2017 JCR, Clarivate Analytics 2018

Frontiers journals are at the top of citation and impact metrics

Case Report ARTICLE Provisionally accepted The full-text will be published soon. Notify me

Front. Endocrinol. | doi: 10.3389/fendo.2019.00131

Breakdown of autonomously functioning thyroid nodule accompanied by acromegaly after octreotide treatment

  • 1Division of Diabetes and Obesity, Faculty of Medicine and Graduate School of Medicine, Hokkaido University, Japan

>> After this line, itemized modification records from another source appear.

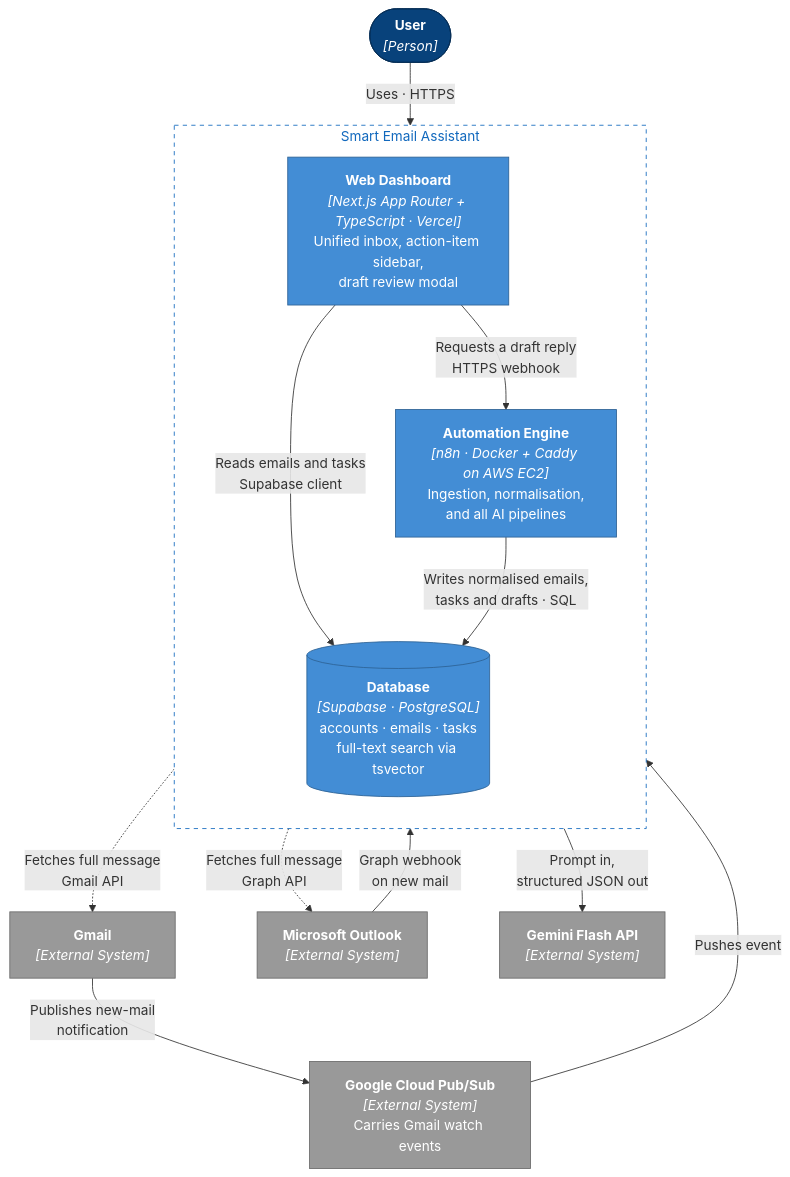
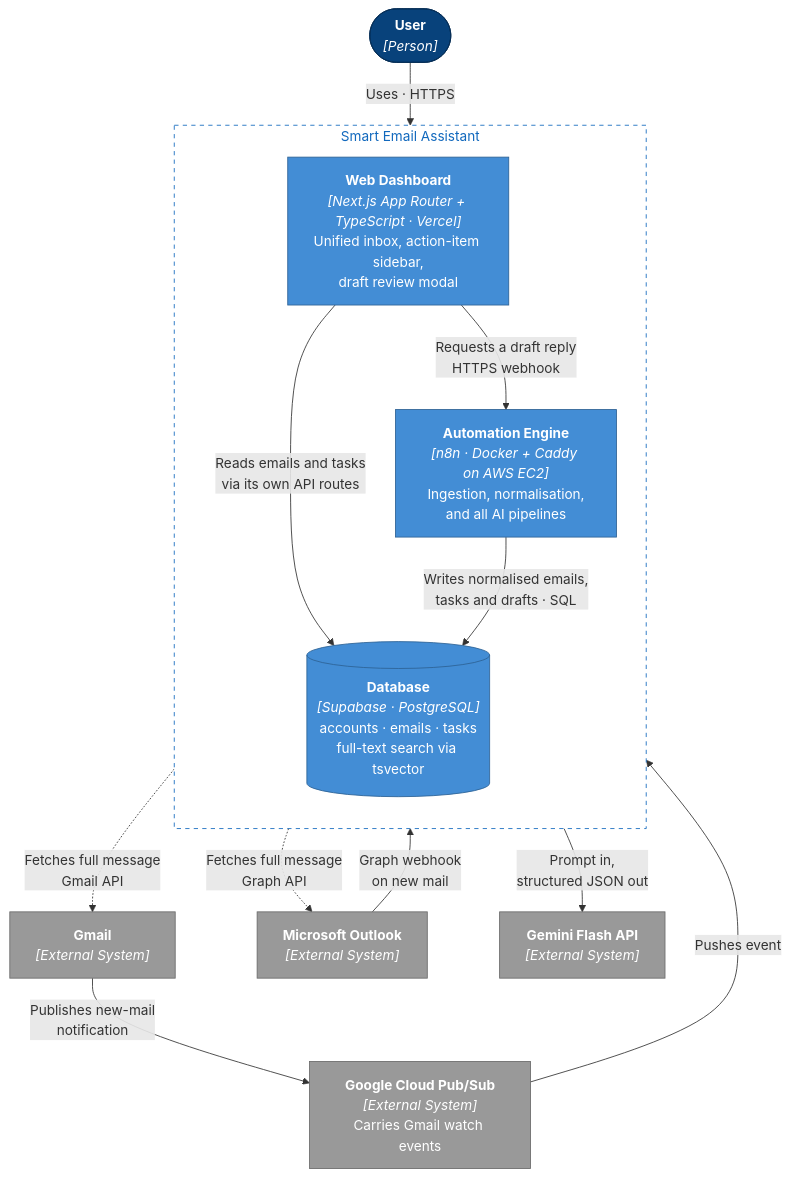
Before and after one commit to yomal321/smart-email-assistant: the diagram in architect/02-container.md, drawn with Mermaid. The commit also changed other lines of this file and 4 other files, not shown here.

Commit message:
specclaw(008-dashboard-api-foundation): T10 — Document env vars, login flow, and corrected data-flow diagrams

````diff
--- a/architect/02-container.md
+++ b/architect/02-container.md
@@ -7,37 +7,37 @@
 ```mermaid
 flowchart TB
     user(["<b>User</b><br/><i>[Person]</i>"])
 
     subgraph sys ["Smart Email Assistant"]
         direction TB
         web["<b>Web Dashboard</b><br/><i>[Next.js App Router + TypeScript · Vercel]</i><br/>Unified inbox, action-item sidebar,<br/>draft review modal"]
         n8n["<b>Automation Engine</b><br/><i>[n8n · Docker + Caddy on AWS EC2]</i><br/>Ingestion, normalisation,<br/>and all AI pipelines"]
         db[("<b>Database</b><br/><i>[Supabase · PostgreSQL]</i><br/>accounts · emails · tasks<br/>full-text search via tsvector")]
     end
 
     gmail["<b>Gmail</b><br/><i>[External System]</i>"]
     pubsub["<b>Google Cloud Pub/Sub</b><br/><i>[External System]</i><br/>Carries Gmail watch events"]
     outlook["<b>Microsoft Outlook</b><br/><i>[External System]</i>"]
     gemini["<b>Gemini Flash API</b><br/><i>[External System]</i>"]
 
     user -->|"Uses · HTTPS"| web
-    web -->|"Reads emails and tasks<br/>Supabase client"| db
+    web -->|"Reads emails and tasks<br/>via its own API routes"| db
     web -->|"Requests a draft reply<br/>HTTPS webhook"| n8n
     n8n -->|"Writes normalised emails,<br/>tasks and drafts · SQL"| db
 
     gmail -->|"Publishes new-mail<br/>notification"| pubsub
     pubsub -->|"Pushes event"| n8n
     outlook -->|"Graph webhook<br/>on new mail"| n8n
     n8n -.->|"Fetches full message<br/>Gmail API"| gmail
     n8n -.->|"Fetches full message<br/>Graph API"| outlook
     n8n -->|"Prompt in,<br/>structured JSON out"| gemini
 
     classDef person fill:#08427B,stroke:#052E56,color:#ffffff
     classDef container fill:#438DD5,stroke:#2E6295,color:#ffffff
     classDef ext fill:#999999,stroke:#6B6B6B,color:#ffffff
     classDef boundary fill:#ffffff,stroke:#1168BD,stroke-dasharray:5 5,color:#1168BD
     class user person
     class web,n8n,db container
     class gmail,outlook,gemini,pubsub ext
     class sys boundary
 ```
````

Patients with acromegaly are at increased risk of developing certain tumors, including goiter and thyroid nodules, and occasionally autonomous thyroid nodules. A 53-year-old woman presented at our hospital with untreated acromegaly. She had typical physical features of acromegaly with pituitary adenoma, and thyrotoxicosis with thyroid-stimulating hormone suppression was also confirmed. Thyroid ultrasonography and scintigraphy showed an autonomously functioning thyroid nodule on her right lobe. Because her thyrotoxicosis was mild, she was initially treated with octreotide for acromegaly. However, 1 month after octreotide administration, she developed neck pain and fever with transient thyrotoxicosis. The blood flow around the nodule then decreased and the excess trapping of isotope detected by scintigraphy was reduced, followed by normalization of insulin-like growth factor-1 levels and thyroid function. This case suggests that octreotide may have unexpected effects on autonomous thyroid nodules. However, further studies are needed to determine the clinical course of autonomously functioning thyroid nodules, including thyroid function and tumor manifestations, during octreotide therapy.

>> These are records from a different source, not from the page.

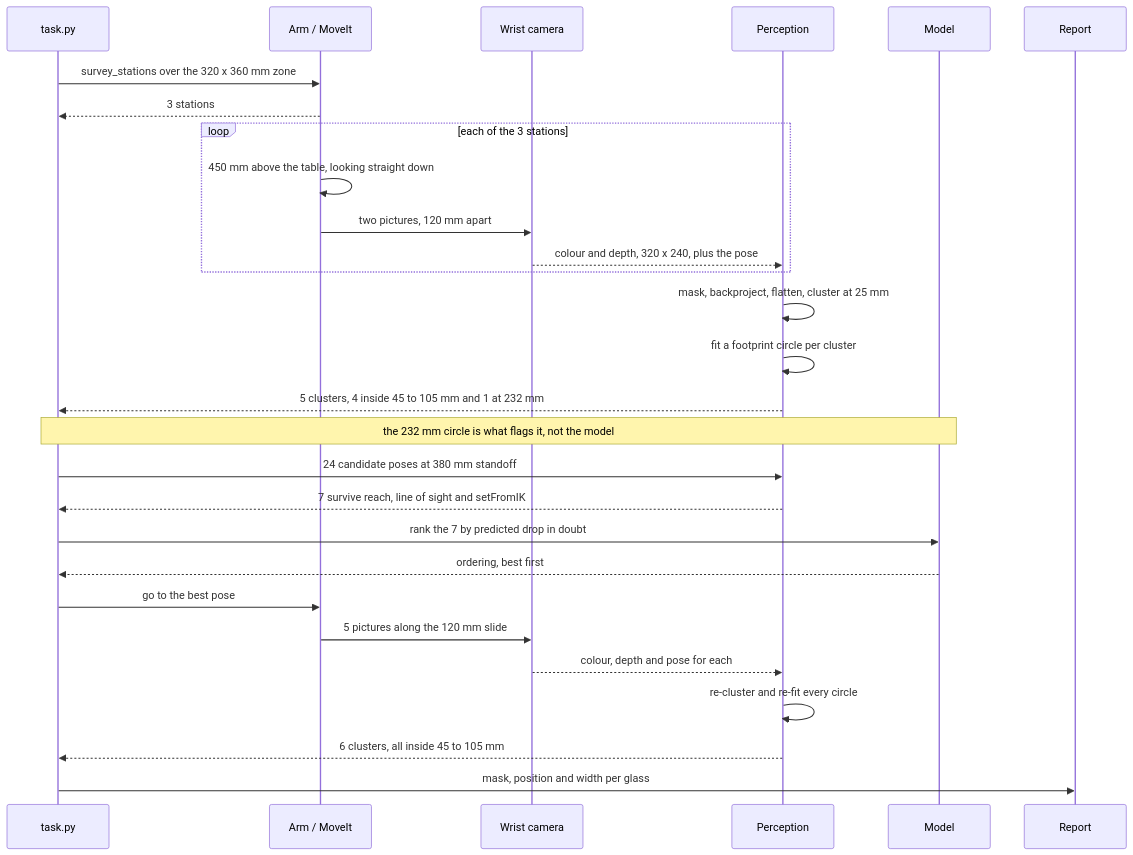
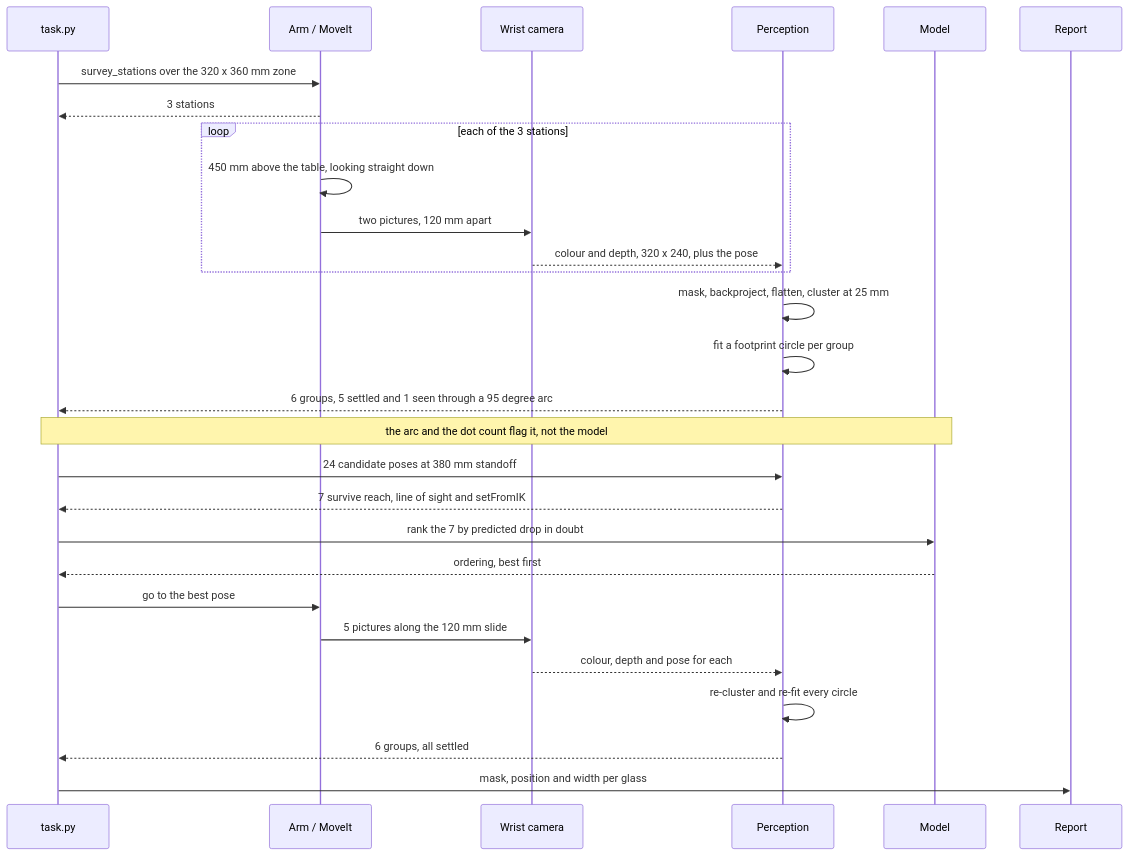
Before and after one commit to RobinNagpal/robot-arm-projects: the first of 3 diagrams in v5-pick-glasses/docs/problem-2/solutions/04-learned-doubt-steers-the-next-picture.md, drawn with Mermaid. The commit also changed other lines of this file and 5 other files, not shown here.

````diff
--- a/v5-pick-glasses/docs/problem-2/solutions/04-learned-doubt-steers-the-next-picture.md
+++ b/v5-pick-glasses/docs/problem-2/solutions/04-learned-doubt-steers-the-next-picture.md
@@ -174,31 +185,31 @@
 ```mermaid
 sequenceDiagram
     participant T as task.py
     participant A as Arm / MoveIt
     participant C as Wrist camera
     participant P as Perception
     participant M as Model
     participant R as Report
 
     T->>A: survey_stations over the 320 x 360 mm zone
     A-->>T: 3 stations
     loop each of the 3 stations
         A->>A: 450 mm above the table, looking straight down
         A->>C: two pictures, 120 mm apart
         C-->>P: colour and depth, 320 x 240, plus the pose
     end
     P->>P: mask, backproject, flatten, cluster at 25 mm
-    P->>P: fit a footprint circle per cluster
-    P-->>T: 5 clusters, 4 inside 45 to 105 mm and 1 at 232 mm
-    Note over T,M: the 232 mm circle is what flags it, not the model
+    P->>P: fit a footprint circle per group
+    P-->>T: 6 groups, 5 settled and 1 seen through a 95 degree arc
+    Note over T,M: the arc and the dot count flag it, not the model
     T->>P: 24 candidate poses at 380 mm standoff
     P-->>T: 7 survive reach, line of sight and setFromIK
     T->>M: rank the 7 by predicted drop in doubt
     M-->>T: ordering, best first
     T->>A: go to the best pose
     A->>C: 5 pictures along the 120 mm slide
     C-->>P: colour, depth and pose for each
     P->>P: re-cluster and re-fit every circle
-    P-->>T: 6 clusters, all inside 45 to 105 mm
+    P-->>T: 6 groups, all settled
     T->>R: mask, position and width per glass
 ```
````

Keywords: Autonomously functioning thyroid nodule, Acromegaly, somatostatin analog, pituitary adenoma, Thyrotoxicosis

Received: 20 Apr 2018; Accepted: 12 Feb 2019.

Edited by:

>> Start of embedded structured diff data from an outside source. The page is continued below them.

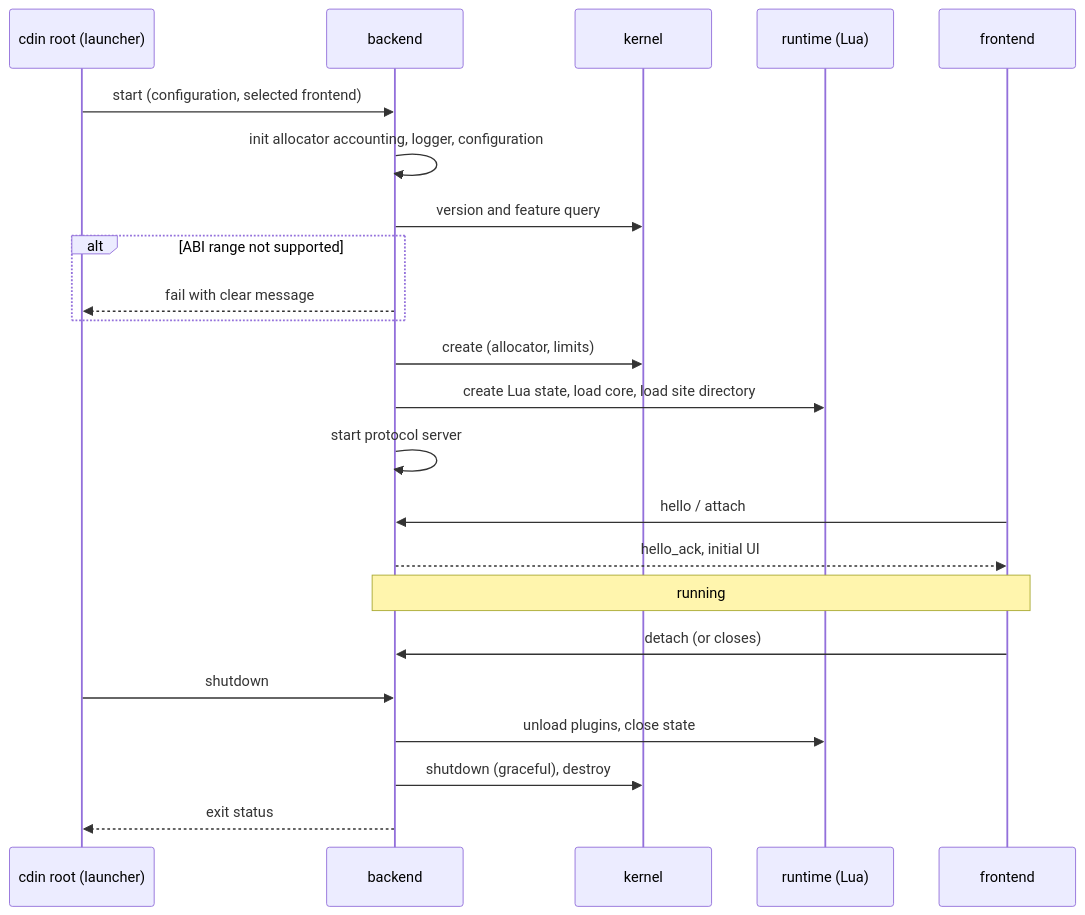
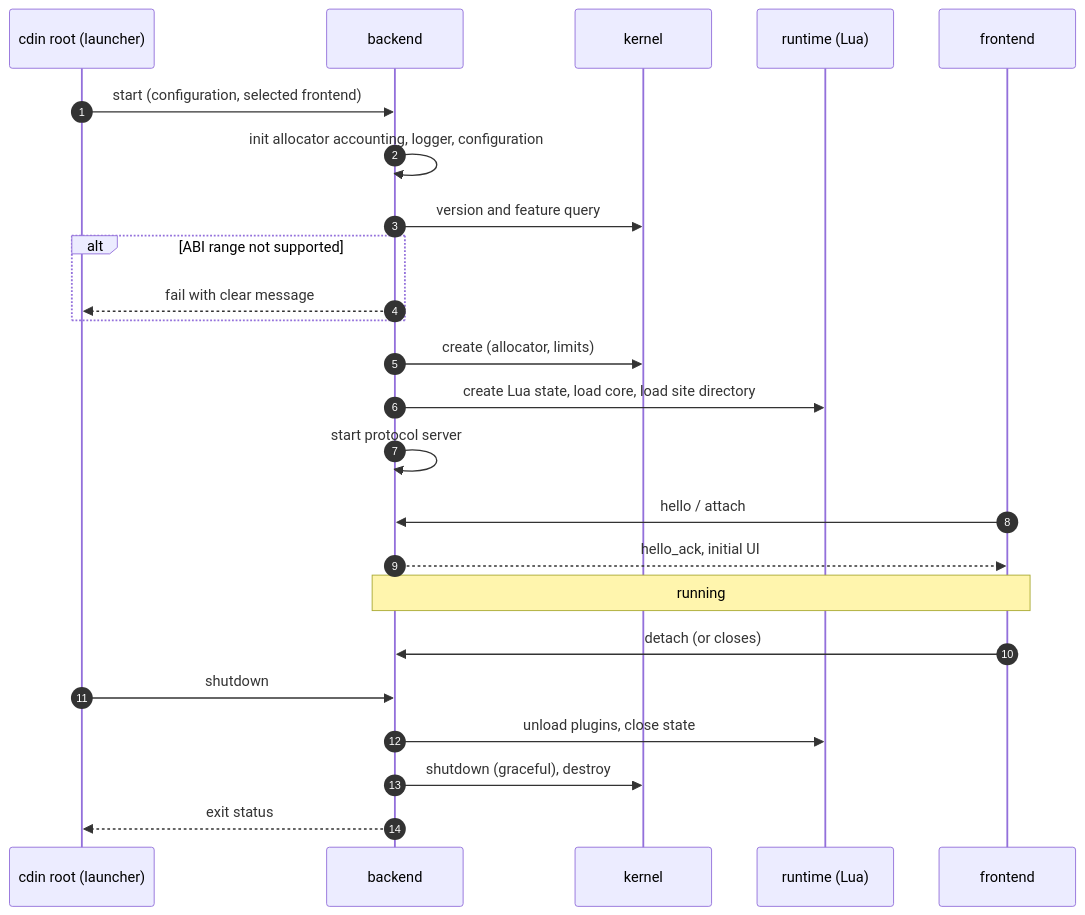
The first of 3 diagrams in docs/architecture/lifecycle.md (cdin-editor/spec), drawn with Mermaid before and after one commit. The commit also changed other lines of this file and 9 other files, not shown here.

Commit message:
docs(architecture): specify boundaries, ABI, protocol, concurrency, lifecycle and migration

````diff
--- a/docs/architecture/lifecycle.md
+++ b/docs/architecture/lifecycle.md
@@ -7,26 +7,27 @@
 ```mermaid
 sequenceDiagram
+    autonumber
     participant R as cdin root (launcher)
     participant B as backend
     participant K as kernel
     participant T as runtime (Lua)
     participant F as frontend
 
     R->>B: start (configuration, selected frontend)
     B->>B: init allocator accounting, logger, configuration
     B->>K: version and feature query
     alt ABI range not supported
         B-->>R: fail with clear message
     end
     B->>K: create (allocator, limits)
     B->>T: create Lua state, load core, load site directory
     B->>B: start protocol server
     F->>B: hello / attach
     B-->>F: hello_ack, initial UI
     Note over B,F: running
     F->>B: detach (or closes)
     R->>B: shutdown
     B->>T: unload plugins, close state
     B->>K: shutdown (graceful), destroy
     B-->>R: exit status
 ```
````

Mônica Gadelha, Federal University of Rio de Janeiro, Brazil

Reviewed by:

Luiz E. Wildemberg, Instituto Estadual do Cérebro Paulo Niemeyer, Brazil
Renata S. Auriemma, University of Naples Federico II, Italy  

Copyright: © 2019 Nomoto, Kameda, Nakamura, Tsuchida, Nagai, Atsumi and Miyoshi. This is an open-access article distributed under the terms of the Creative Commons Attribution License (CC BY). The use, distribution or reproduction in other forums is permitted, provided the original author(s) and the copyright owner(s) are credited and that the original publication in this journal is cited, in accordance with accepted academic practice. No use, distribution or reproduction is permitted which does not comply with these terms.

* Correspondence: Dr. Hideaki Miyoshi, Hokkaido University, Division of Diabetes and Obesity, Faculty of Medicine and Graduate School of Medicine, Sapporo, 060-8638, Hokkaido, Japan, hmiyoshi@med.hokudai.ac.jp